The Suzuki SV650 will go down in history as one of the best bang-for-buck motorcycles ever made. The ‘poor man’s Monster’ gets non-stop praise for being reliable, fun and inexpensive, even if it is a little aesthetically dull. It’s such a perennial favorite in fact, that when Suzuki tried to replace it with the ill-fated Gladius, they eventually had to bring it back.
Despite this, the SV650 is not a bike that pops up on the custom scene too often—which is something that Antti Eloheimo has noticed. “I’ve always liked the beefy trellis frame,” he says, “but I haven’t seen well-executed street trackers built from this very popular bike.”
Antti’s based in the greater metropolitan area of Helsinki, with a background in industrial and automotive design. He’s designed everything from watches and knives to sports equipment, but most of his commercial work now is digital stuff. This is the second custom motorcycle build out of his small garage workshop, where he works after hours under the name Stoker Motorcycles.
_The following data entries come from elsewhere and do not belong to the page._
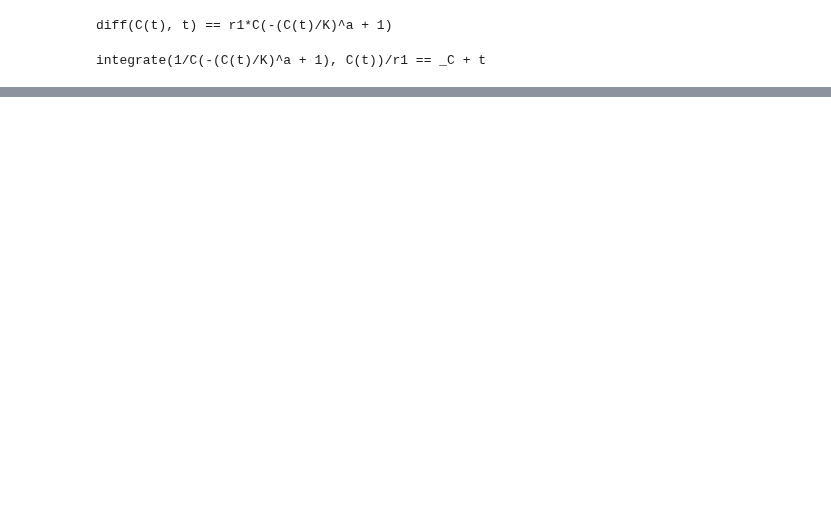
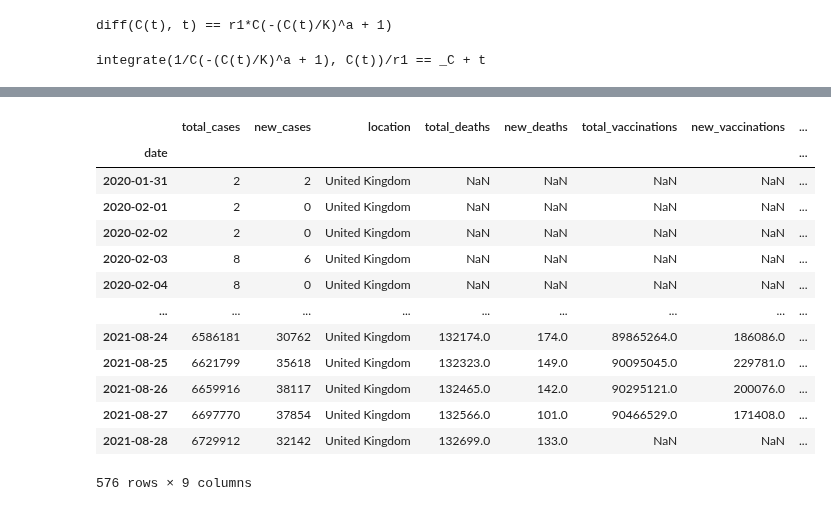
Before and after one commit to fccoelho/Modelagem-Matematica-IV, a Jupyter notebook: Planilhas Sage/Suplemento 3 - o Modelo de Richards.ipynb, the cells around one changed output, grey strips where cells are left out. Cells and saved outputs as stored; diff of their text form; code cells hidden in the pictures; blank space fills up the shorter version.

```diff
--- a/Planilhas Sage/Suplemento 3 - o Modelo de Richards.ipynb
+++ b/Planilhas Sage/Suplemento 3 - o Modelo de Richards.ipynb
@@ -79,0 +102,20 @@ Na prática podemos igualar $L$ ao tamanho final da epidemia, e $t_j$ ao ponto d
+# %%
+ukd = pd.read_csv('UK_covid.csv')
+ukd['date'] = pd.to_datetime(ukd.date)
+ukd.set_index('date', inplace=True)
+ukd
+# %% [output]
+|  | total_cases | new_cases | location | total_deaths | new_deaths | total_vaccinations | new_vaccinations | ... |
+| date |  |  |  |  |  |  |  | ... |
+| 2020-01-31 | 2 | 2 | United Kingdom | NaN | NaN | NaN | NaN | ... |
+| 2020-02-01 | 2 | 0 | United Kingdom | NaN | NaN | NaN | NaN | ... |
+| 2020-02-02 | 2 | 0 | United Kingdom | NaN | NaN | NaN | NaN | ... |
+| 2020-02-03 | 8 | 6 | United Kingdom | NaN | NaN | NaN | NaN | ... |
+| 2020-02-04 | 8 | 0 | United Kingdom | NaN | NaN | NaN | NaN | ... |
+| ... | ... | ... | ... | ... | ... | ... | ... | ... |
+| 2021-08-24 | 6586181 | 30762 | United Kingdom | 132174.0 | 174.0 | 89865264.0 | 186086.0 | ... |
+| 2021-08-25 | 6621799 | 35618 | United Kingdom | 132323.0 | 149.0 | 90095045.0 | 229781.0 | ... |
+| 2021-08-26 | 6659916 | 38117 | United Kingdom | 132465.0 | 142.0 | 90295121.0 | 200076.0 | ... |
+| 2021-08-27 | 6697770 | 37854 | United Kingdom | 132566.0 | 101.0 | 90466529.0 | 171408.0 | ... |
+| 2021-08-28 | 6729912 | 32142 | United Kingdom | 132699.0 | 133.0 | NaN | NaN | ... |
+576 rows × 9 columns
```
Also changed, not shown: parts of 16 cells of this notebook, 1 other file.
Antti built up the 2000-model SV650 as a daily rider for him “to slide around here and there.” It’s not only razor sharp with a flawless stance, but also a textbook example of Scandinavian minimalism.
This is a deceptively clever build. To restyle the SV650, Antti first repurposed the OEM fuel tank as a hidden fuel cell, by cutting and shutting it to shrink it. He also lowered it, and modified the underside to give the airbox more room to breathe.
The reworked tank now sits under a tracker-style body, hand shaped out of fiberglass. Thanks to a two-tone paint job and a seam near the middle it looks like two pieces—but it’s actually one.
“The hardest thing in the design,” Antti tells us, “was to get the curve from the top of the tank to the tail to be as shallow as possible without rising the seat height too much.”
“A rider needs to be able to move weight forward to keep the front tire weighted on corners, and have room to move back on the straights. And nailing this line meant that aesthetically the bike looks balanced, like a good tracker should.”
Up top is a racing foam seat pad, and out back is the smallest possible street legal LED taillight. A pair of 3D printed intakes helps direct airflow upfront, with additional venting channels running through the tailpiece. The engine’s rear cylinder and the rebuilt subframe now hide behind a pair of aluminum side panels.
There’s more metalwork underneath the tail, with a neat aluminum blank-off plate to keep muck off the repackaged electronics.
Antti fabricated an aluminum belly pan too—not only to tie the design together, but also to protect the front spark plug from spray from the front tire. It’s finished off with a 3D printed grill in front, and there are 3D printed radiator covers higher up.
He kept the SV’s 17” wheels, but added wheel covers and wrapped them in Michelin supermoto tires. The front forks are stock, but they’ve been lowered, and upgraded with new internals and preload adjusters. The rear shock’s been scalped from a Kawasaki ZX-10R, and the bike now sits a couple of inches lower than stock.
Other add-ons include fork protectors, braided stainless steel hoses and tighter gearing. Antti relocated the foot pegs to sit further forward, and installed pullback risers and oversized Neken Jared Mees replica flat track bars. The throttle’s a DIY ‘quick throttle’ setup.
The number boards are custom, but Antti’s designed the bodywork to look just as good without them. There’s a projector poking out the front board, with Motogadget turn signals all-round, and a Motogadget speedo. A pair of off-the-shelf titanium mufflers adds the final touch; they’re mated to the headers via a custom-made Y-connector.
Antti handled the slick white and silver paint himself, topping it off with race numbers and mock AMA stickers. “I love all sorts of race vehicle aesthetics,” he says. “The race numbers, sponsor stickers, and no-nonsense way of making radical machines that go fast.”
“But what race bikes are not, is comfortable for everyday use. And I wanted to build something easy and fun, that doesn’t hurt your body after a few kilometers. The saddle looks hard but is actually quite comfortable to sit on—or it might be that I have got used to road racing foam seats!”
We’re not convinced about the seat being comfortable, but one thing’s for sure: this street tracker looks hella fun. More SV650 customs like this one, please.